Instead of putting their marketing engines into overdrive and making sure that all of the procurement and supply management departments, who desperately need solutions, are aware of their offerings and the problems their solutions can solve, I’ve seen many (of the smaller) vendors slash marketing budgets to 0 to “conserve cash” and reduce marketing and sales head count.
And instead of escalating New Product Development (NPD) to create leaner, meaner, easier-to-use solutions that can be brought on-line faster (and making use of streamlined out-of-the-box ready-to-start SaaS deployments), they’re putting NPD on hold and eliminating Product Managers, Quality Assurance, and Development Positions.
And most importantly, instead of taking their own advice and bringing in external experts who can help them get lean, mean, and thrive in a recessionary price-compression environment, they’ve cancelled all contracts and put a moratorium on external contractors until the recession is over.
As a result, the obvious has happened. Pipelines have dried up. Revenue has dived (as current customers have less to spend). And, in an effort to “survive”, they’ve slashed head-count by 10% to 50%, further impeding their ability to sell, build better solutions, service existing customers, and, most importantly, take on new customers. But, for some, even this won’t be enough as many of the smaller vendor’s aren’t sitting on years of operating expenditures in the bank. Their investors will likely have them on the block before year’s end. (You have to remember that many of the smaller vendors in this space are VC funded.)

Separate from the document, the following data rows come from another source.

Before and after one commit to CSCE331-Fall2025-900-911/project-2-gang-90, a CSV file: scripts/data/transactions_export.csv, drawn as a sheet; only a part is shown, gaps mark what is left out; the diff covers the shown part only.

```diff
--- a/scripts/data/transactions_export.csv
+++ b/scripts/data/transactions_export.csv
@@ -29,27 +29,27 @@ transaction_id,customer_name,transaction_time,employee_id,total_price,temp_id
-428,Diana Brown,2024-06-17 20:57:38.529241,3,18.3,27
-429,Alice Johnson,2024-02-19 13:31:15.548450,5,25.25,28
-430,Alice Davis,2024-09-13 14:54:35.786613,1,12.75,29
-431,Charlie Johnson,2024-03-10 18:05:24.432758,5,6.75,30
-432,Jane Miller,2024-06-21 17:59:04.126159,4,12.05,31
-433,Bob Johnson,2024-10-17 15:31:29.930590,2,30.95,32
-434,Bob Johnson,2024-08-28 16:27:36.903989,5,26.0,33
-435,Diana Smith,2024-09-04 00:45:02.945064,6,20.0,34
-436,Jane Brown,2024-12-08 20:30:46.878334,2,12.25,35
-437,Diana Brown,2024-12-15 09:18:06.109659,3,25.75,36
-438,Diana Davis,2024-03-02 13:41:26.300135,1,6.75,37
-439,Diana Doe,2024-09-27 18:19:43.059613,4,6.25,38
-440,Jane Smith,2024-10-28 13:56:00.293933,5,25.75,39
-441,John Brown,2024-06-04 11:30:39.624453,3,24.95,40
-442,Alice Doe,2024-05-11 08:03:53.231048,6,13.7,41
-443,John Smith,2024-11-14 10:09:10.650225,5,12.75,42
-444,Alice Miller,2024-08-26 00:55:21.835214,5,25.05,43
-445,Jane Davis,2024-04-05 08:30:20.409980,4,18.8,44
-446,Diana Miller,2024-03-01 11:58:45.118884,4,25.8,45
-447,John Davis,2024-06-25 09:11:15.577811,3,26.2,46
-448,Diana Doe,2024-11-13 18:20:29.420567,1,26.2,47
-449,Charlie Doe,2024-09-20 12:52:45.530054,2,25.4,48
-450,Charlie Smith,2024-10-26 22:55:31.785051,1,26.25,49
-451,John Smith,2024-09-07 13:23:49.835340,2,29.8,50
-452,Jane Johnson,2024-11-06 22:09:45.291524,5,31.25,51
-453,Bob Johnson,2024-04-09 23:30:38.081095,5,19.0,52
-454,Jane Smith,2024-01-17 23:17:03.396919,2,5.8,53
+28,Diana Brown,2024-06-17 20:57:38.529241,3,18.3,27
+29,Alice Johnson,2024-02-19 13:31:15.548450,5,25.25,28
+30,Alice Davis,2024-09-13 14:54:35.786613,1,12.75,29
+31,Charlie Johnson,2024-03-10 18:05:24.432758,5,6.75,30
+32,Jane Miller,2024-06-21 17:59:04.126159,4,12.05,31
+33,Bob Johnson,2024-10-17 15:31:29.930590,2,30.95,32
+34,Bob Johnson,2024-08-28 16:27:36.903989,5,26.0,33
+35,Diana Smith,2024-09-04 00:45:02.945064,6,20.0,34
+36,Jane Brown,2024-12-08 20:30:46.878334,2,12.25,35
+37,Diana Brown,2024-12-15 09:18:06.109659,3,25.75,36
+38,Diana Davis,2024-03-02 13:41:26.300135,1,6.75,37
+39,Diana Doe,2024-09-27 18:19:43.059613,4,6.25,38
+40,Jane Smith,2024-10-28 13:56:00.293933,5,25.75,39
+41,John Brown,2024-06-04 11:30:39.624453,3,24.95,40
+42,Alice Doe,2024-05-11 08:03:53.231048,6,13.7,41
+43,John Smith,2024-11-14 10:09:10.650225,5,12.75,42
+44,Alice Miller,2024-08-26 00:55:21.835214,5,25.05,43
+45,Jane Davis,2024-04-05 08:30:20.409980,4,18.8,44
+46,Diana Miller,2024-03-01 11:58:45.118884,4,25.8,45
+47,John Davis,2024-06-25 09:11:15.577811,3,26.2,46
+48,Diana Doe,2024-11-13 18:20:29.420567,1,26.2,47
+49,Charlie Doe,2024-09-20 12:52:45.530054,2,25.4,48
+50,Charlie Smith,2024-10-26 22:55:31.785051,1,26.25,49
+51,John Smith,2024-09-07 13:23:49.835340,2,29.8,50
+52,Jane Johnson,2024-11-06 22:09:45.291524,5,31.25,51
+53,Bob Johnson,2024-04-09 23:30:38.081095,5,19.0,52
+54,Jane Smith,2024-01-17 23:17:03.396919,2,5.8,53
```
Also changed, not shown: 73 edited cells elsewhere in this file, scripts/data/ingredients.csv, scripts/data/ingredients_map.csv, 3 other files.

There’s a reason I penned the “Dumb Company“, “Dead Company“, and “Your Marketing Really, Really Sucks” series (links below). I’m seeing the same mistakes being made again and again. Mistakes that were made by technology (based) solution providers in the last two recessions THAT ARE NO LONGER AROUND. Having worked for, and with, a number of start-ups and small companies (and collected piles of worthless stock in the process) earlier in my career, I see the writing on the wall. A number of companies that I thought were the more innovative companies in the space are acting like scared-stiff software providers instead of procurement enablers and blindly marching down the path to oblivion. If we lose them, the Big Co’s lose competition, and instead of thinking that solution X doesn’t need to be improved for 5 years, the Big Co’s will become the ERP providers of our space and we’ll be lucky if they update their solutions every 10 years!
So Rant On! Help me shake these dazed solution providers out of their slumber, because if we don’t, all of the buyers we so desperately want to help are going to suffer.
If you’re a vendor reading this and you think this post doesn’t apply to you, think again. Based on my conversations and observations over the last three quarters, and my personal experiences working for, and with, a number of failed technology providers during the last two recessions, at least 9 out of 10 vendors in this space are making at least one potentially serious error at this point. And while one mistake won’t kill you, in a prolonged recession, it doesn’t take many. So I advise you … take a good hard look at yourself before shrugging this post off and going back to business as usual. I’ve already removed 3 service provider links from my Company List I hadn’t heard of over the past three weeks … and I’m really not looking forward to removing companies I have heard of, talked to, and rooted for.
Dead Company II: If You’re Hoarding Cash … (You’re Not Going to Last)
Dead Company III: Fear is the Enemy
Dead Company IV: Avoiding the GraveYard
Dead Company V: More Ways to Avoid the GraveYard
Dead Company VI: New SI Offerings
Dead Company VII: Even More Ways to Avoid the GraveYard